--- START ---

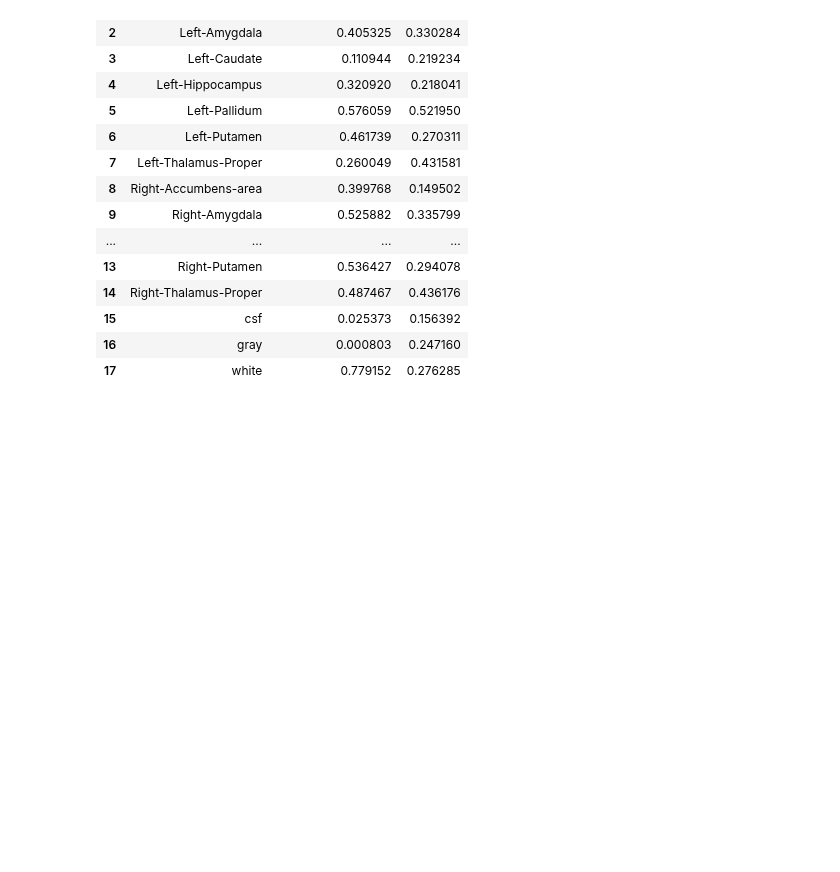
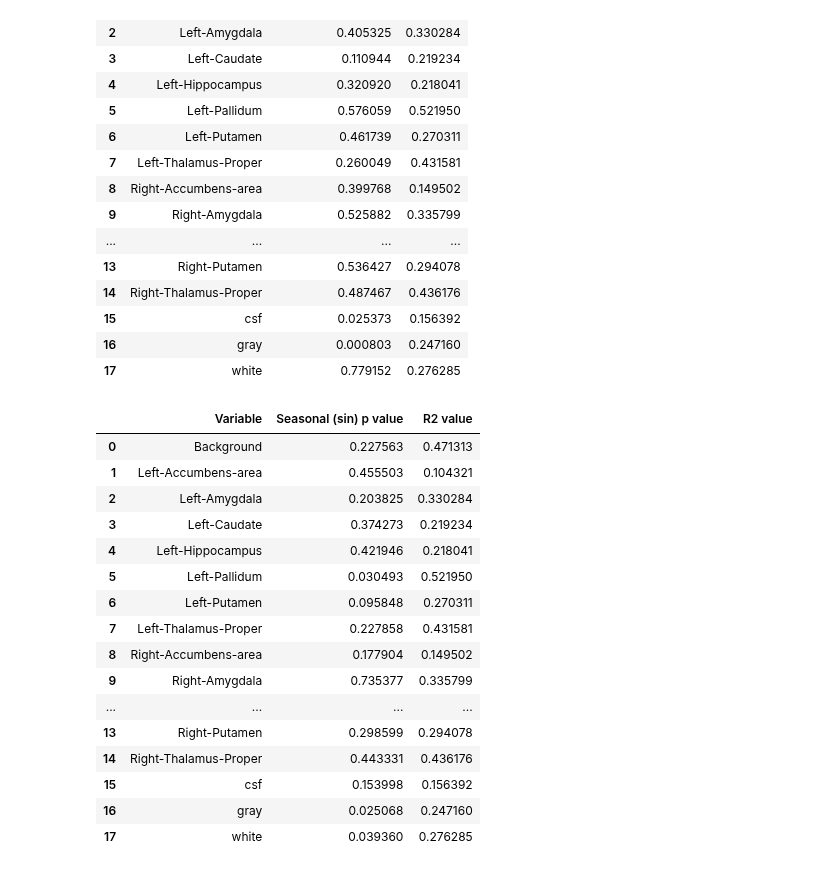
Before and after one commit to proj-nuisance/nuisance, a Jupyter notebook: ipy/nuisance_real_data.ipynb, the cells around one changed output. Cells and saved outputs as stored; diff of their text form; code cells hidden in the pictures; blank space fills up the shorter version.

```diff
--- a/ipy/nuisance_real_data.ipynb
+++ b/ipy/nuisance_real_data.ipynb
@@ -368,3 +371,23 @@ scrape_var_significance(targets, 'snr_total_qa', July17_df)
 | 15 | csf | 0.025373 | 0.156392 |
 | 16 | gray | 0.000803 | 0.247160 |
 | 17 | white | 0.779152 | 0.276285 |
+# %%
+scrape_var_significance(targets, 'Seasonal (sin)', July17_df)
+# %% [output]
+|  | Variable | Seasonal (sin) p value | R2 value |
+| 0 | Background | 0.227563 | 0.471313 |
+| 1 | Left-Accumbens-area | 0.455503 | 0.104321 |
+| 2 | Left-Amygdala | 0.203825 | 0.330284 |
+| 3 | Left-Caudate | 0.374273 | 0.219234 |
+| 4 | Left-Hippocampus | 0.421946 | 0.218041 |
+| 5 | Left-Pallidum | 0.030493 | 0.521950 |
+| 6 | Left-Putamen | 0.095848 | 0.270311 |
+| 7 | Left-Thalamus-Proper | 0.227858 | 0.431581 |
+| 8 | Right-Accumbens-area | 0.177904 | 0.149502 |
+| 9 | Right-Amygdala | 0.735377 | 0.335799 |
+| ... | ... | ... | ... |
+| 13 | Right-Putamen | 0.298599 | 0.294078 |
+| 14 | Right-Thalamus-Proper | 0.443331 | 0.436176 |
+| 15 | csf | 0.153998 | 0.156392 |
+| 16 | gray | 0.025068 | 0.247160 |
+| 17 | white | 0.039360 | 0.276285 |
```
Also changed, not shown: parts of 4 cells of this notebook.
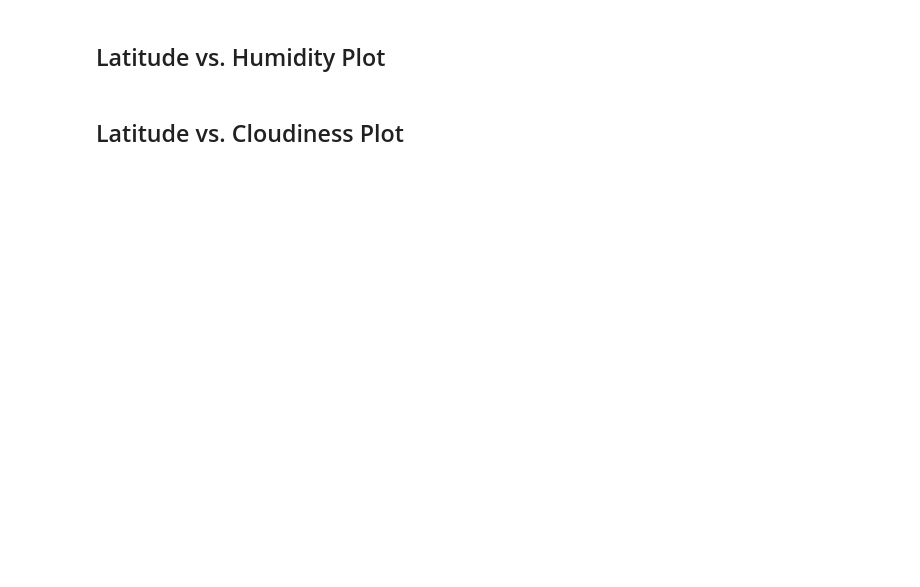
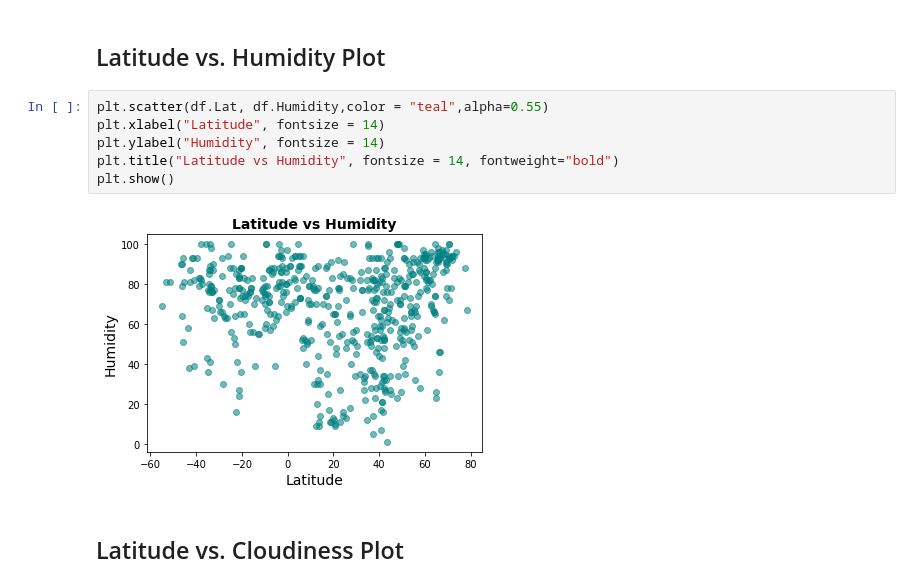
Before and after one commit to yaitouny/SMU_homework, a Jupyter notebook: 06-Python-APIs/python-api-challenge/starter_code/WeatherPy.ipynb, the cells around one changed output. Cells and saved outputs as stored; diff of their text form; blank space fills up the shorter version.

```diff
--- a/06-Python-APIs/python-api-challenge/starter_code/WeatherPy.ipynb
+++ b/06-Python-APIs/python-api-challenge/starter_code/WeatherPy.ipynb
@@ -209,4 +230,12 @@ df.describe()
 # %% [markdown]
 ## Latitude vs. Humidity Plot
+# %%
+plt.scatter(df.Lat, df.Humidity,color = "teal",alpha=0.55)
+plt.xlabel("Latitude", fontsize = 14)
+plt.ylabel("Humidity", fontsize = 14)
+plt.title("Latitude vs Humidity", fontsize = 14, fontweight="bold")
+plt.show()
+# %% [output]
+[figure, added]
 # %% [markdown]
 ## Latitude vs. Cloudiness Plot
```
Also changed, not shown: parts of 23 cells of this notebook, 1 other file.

--- END ---

• _WORK TASK_:
Show each line from the material above where the string "fontsize" can be found.

• _FINISHED EXERCISE_:
+plt.xlabel("Latitude", fontsize = 14)
+plt.ylabel("Humidity", fontsize = 14)
+plt.title("Latitude vs Humidity", fontsize = 14, fontweight="bold")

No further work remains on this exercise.